The announcement by Angola’s President José Eduardo dos Santos that he will step down and leave politics in 2018 after almost four decades in power is a watershed − ending a presidency that has run since 1979. It is a surprise − most observers expected him to finish a second electoral mandate and retire in 2022, notes Soren Kirk Jensen, an Associate Fellow with Chatham House’s Africa Program:
But is it a mirage? President dos Santos has signaled several times since 2001 that he was considering retirement, and used these occasions to smoke out competitors for the presidency and moved to stunt their aspirations. Two years is a long time, even for Angolan politics, and this could happen again. There are, however, strong indications – including his advancing age and recent political positioning − that he will hand over power.
Being a writer determined to tell the truth in Angola is no walk in the park as the authorities have ways of dealing with such voices, notes Rafael Marques de Morais (above – a partner of the National Endowment for Democracy). The imperative is that those of goodwill and strength of character do what the government fears the most as they endeavor to conquer the space for freedom of expression for all citizens, he writes.
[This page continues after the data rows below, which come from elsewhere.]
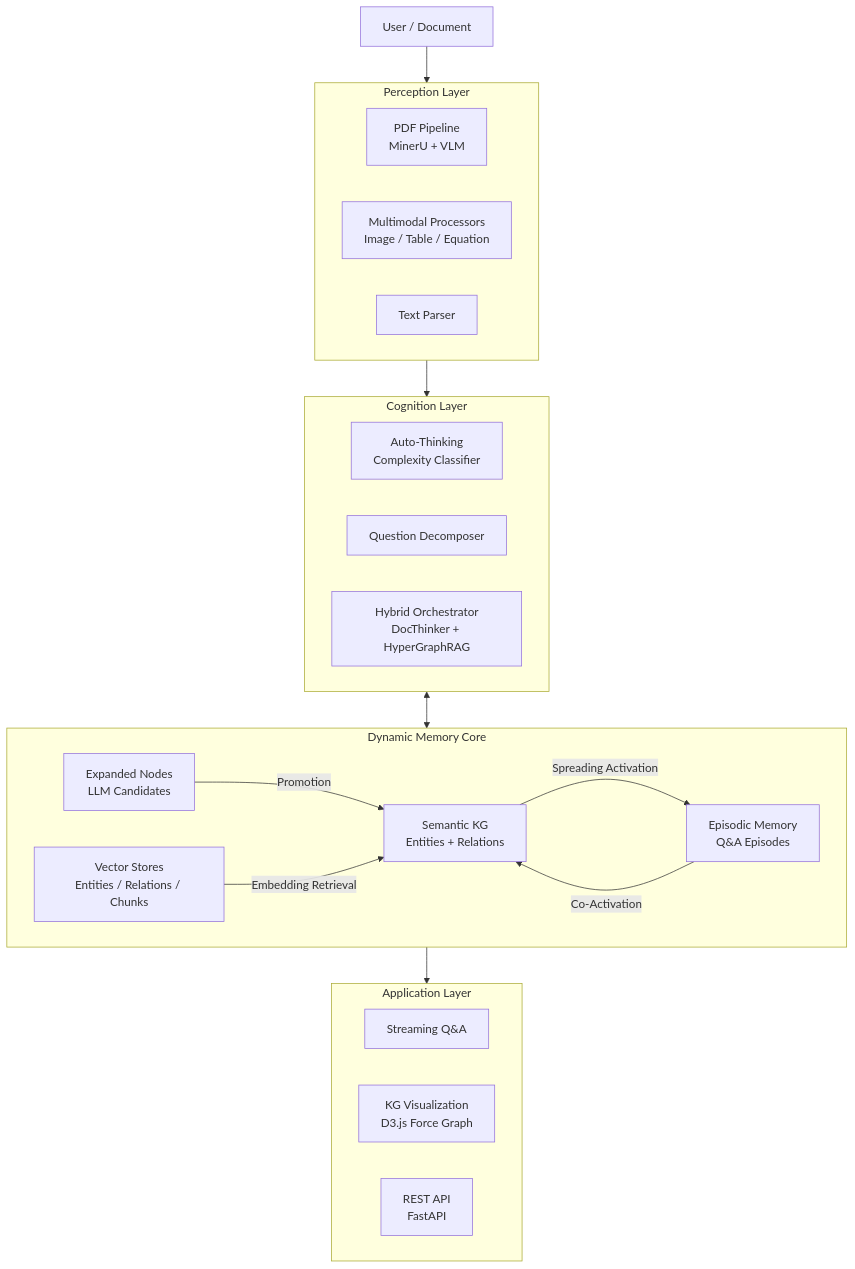
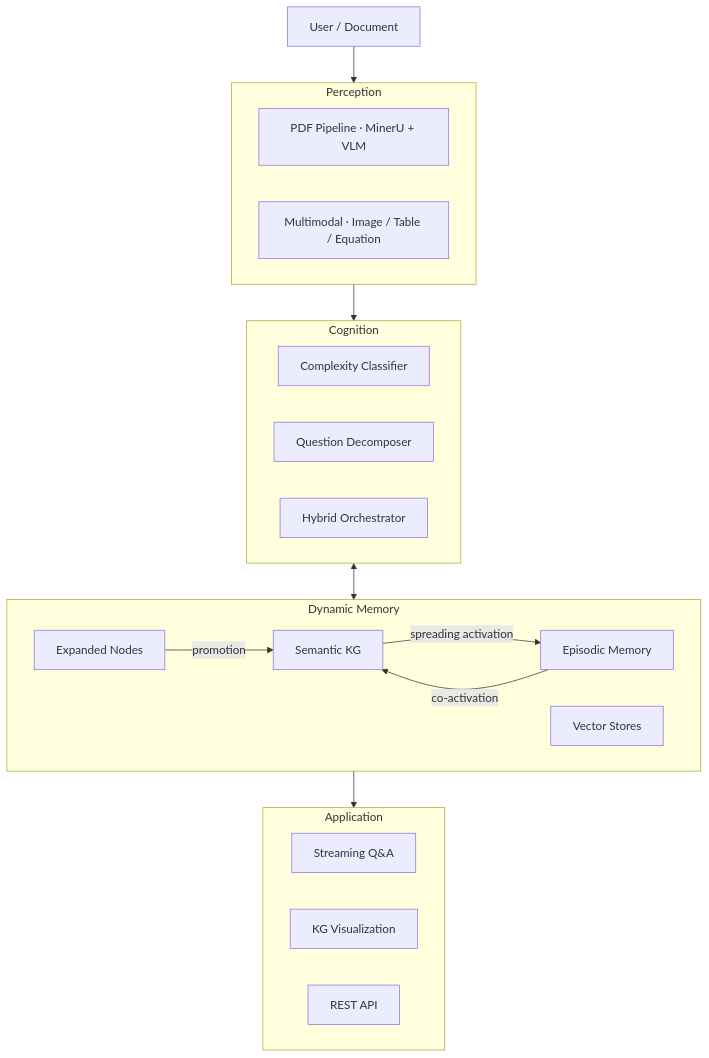
The first of 2 diagrams in README.md (Yang-Jiashu/doc-thinker), drawn with Mermaid before and after one commit. The commit also changed other lines of this file and 1 other file, not shown here.

````diff
--- a/README.md
+++ b/README.md
@@ -143,36 +68,30 @@
 ```mermaid
 graph TD
-    User[User / Document] --> Perception
-    subgraph Perception [Perception Layer]
-        PDF[PDF Pipeline<br/>MinerU + VLM]
-        MM[Multimodal Processors<br/>Image / Table / Equation]
-        TXT[Text Parser]
+    User[User / Document] --> P
+    subgraph P [Perception]
+        PDF[PDF Pipeline · MinerU + VLM]
+        MM[Multimodal · Image / Table / Equation]
     end
-
-    Perception --> Cognition
-    subgraph Cognition [Cognition Layer]
-        AC[Auto-Thinking<br/>Complexity Classifier]
-        QD[Question Decomposer]
-        HO[Hybrid Orchestrator<br/>DocThinker + HyperGraphRAG]
+    P --> C
+    subgraph C [Cognition]
+        CLS[Complexity Classifier]
+        DEC[Question Decomposer]
+        ORC[Hybrid Orchestrator]
     end
-
-    Cognition <--> Memory
-    subgraph Memory [Dynamic Memory Core]
-        KG[Semantic KG<br/>Entities + Relations]
-        EM[Episodic Memory<br/>Q&A Episodes]
-        EX[Expanded Nodes<br/>LLM Candidates]
-        VDB[Vector Stores<br/>Entities / Relations / Chunks]
-
-        KG -- Spreading Activation --> EM
-        EM -- Co-Activation --> KG
-        EX -- Promotion --> KG
-        VDB -- Embedding Retrieval --> KG
+    C <--> M
+    subgraph M [Dynamic Memory]
+        KG[Semantic KG]
+        EP[Episodic Memory]
+        EX[Expanded Nodes]
+        VDB[Vector Stores]
+        KG -- spreading activation --> EP
+        EP -- co-activation --> KG
+        EX -- promotion --> KG
     end
-
-    Memory --> Application
-    subgraph Application [Application Layer]
+    M --> A
+    subgraph A [Application]
         QA[Streaming Q&A]
-        VIS[KG Visualization<br/>D3.js Force Graph]
-        API[REST API<br/>FastAPI]
+        VIS[KG Visualization]
+        API[REST API]
     end
 ```
````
RTWT
“The president’s announcement is also significant because it could indicate that Angola is shifting to the southern Africa path of liberationist dominant parties that debate and choose their presidents, rather than the central African path where many presidents seek dynastic succession, change term limits and seek to rule indefinitely,” Jensen adds. RTWT